What the task requires: Look through the records that follow. Copy every line containing the word "slug".

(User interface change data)
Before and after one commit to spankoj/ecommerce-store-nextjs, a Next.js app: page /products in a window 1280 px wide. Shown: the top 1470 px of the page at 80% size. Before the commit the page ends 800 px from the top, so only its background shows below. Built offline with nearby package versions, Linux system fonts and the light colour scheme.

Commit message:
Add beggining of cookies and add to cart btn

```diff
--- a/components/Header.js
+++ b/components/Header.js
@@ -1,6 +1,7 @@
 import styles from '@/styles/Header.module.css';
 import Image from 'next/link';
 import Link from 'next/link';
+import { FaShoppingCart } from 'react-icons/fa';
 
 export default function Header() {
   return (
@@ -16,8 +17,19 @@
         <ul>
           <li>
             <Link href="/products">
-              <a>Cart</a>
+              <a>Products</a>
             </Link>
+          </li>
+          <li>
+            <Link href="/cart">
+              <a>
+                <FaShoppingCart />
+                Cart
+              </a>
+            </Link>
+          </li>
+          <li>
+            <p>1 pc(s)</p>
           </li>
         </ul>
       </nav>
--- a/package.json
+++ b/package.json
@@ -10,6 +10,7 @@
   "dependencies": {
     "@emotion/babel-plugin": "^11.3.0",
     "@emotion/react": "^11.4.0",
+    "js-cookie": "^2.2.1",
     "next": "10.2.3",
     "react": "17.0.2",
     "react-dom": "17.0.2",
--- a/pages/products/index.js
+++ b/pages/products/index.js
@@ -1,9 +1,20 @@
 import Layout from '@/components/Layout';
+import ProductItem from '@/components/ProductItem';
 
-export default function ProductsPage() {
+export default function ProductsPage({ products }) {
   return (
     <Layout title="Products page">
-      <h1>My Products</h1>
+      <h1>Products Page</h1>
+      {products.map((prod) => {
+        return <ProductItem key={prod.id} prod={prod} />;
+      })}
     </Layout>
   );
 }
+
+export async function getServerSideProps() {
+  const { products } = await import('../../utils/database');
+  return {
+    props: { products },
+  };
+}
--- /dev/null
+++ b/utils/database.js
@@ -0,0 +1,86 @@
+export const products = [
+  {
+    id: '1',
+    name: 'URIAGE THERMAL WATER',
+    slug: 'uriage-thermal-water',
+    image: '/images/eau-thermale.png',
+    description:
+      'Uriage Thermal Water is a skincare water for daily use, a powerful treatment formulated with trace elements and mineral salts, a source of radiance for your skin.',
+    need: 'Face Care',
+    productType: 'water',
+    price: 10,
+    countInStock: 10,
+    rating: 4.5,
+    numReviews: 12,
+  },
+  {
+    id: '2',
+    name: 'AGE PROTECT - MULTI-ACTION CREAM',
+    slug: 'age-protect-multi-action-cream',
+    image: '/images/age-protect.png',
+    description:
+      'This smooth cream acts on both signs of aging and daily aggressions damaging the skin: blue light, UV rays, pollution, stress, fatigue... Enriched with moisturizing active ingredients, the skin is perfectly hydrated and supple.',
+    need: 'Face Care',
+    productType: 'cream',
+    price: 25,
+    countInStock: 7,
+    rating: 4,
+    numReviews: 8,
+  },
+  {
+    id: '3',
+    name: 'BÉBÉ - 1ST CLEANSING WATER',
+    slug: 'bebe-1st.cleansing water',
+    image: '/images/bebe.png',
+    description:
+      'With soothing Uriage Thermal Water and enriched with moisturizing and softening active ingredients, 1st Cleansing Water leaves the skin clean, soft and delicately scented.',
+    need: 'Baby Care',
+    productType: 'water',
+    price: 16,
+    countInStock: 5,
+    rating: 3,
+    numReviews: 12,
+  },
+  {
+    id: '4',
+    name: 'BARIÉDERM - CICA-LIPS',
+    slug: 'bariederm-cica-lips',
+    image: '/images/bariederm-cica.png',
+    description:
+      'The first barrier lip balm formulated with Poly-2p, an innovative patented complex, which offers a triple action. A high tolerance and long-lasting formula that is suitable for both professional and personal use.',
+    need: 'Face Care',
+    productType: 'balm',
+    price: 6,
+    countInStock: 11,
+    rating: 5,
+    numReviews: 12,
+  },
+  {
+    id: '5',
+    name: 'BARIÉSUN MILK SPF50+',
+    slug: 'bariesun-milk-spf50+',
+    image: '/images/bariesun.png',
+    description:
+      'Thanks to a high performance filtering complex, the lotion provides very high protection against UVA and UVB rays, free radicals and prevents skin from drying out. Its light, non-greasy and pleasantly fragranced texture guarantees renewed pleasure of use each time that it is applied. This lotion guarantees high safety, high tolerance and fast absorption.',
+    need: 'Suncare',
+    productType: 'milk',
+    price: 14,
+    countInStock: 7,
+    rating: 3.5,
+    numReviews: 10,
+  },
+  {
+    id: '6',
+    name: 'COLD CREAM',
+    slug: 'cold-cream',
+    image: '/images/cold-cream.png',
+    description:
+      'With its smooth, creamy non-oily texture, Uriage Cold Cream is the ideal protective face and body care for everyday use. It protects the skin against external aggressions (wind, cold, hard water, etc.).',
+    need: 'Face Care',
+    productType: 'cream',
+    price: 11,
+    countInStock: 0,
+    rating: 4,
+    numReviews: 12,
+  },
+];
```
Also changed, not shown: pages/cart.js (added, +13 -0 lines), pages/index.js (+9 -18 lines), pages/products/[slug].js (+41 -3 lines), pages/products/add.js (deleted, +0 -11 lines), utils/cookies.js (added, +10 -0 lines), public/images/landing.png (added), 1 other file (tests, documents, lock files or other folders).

Solution to this problem:
+    slug: 'uriage-thermal-water',
+    slug: 'age-protect-multi-action-cream',
+    slug: 'bebe-1st.cleansing water',
+    slug: 'bariederm-cica-lips',
+    slug: 'bariesun-milk-spf50+',
+    slug: 'cold-cream',
Also changed, not shown: pages/cart.js (added, +13 -0 lines), pages/index.js (+9 -18 lines), pages/products/[slug].js (+41 -3 lines), pages/products/add.js (deleted, +0 -11 lines), utils/cookies.js (added, +10 -0 lines), public/images/landing.png (added), 1 other file (tests, documents, lock files or other folders).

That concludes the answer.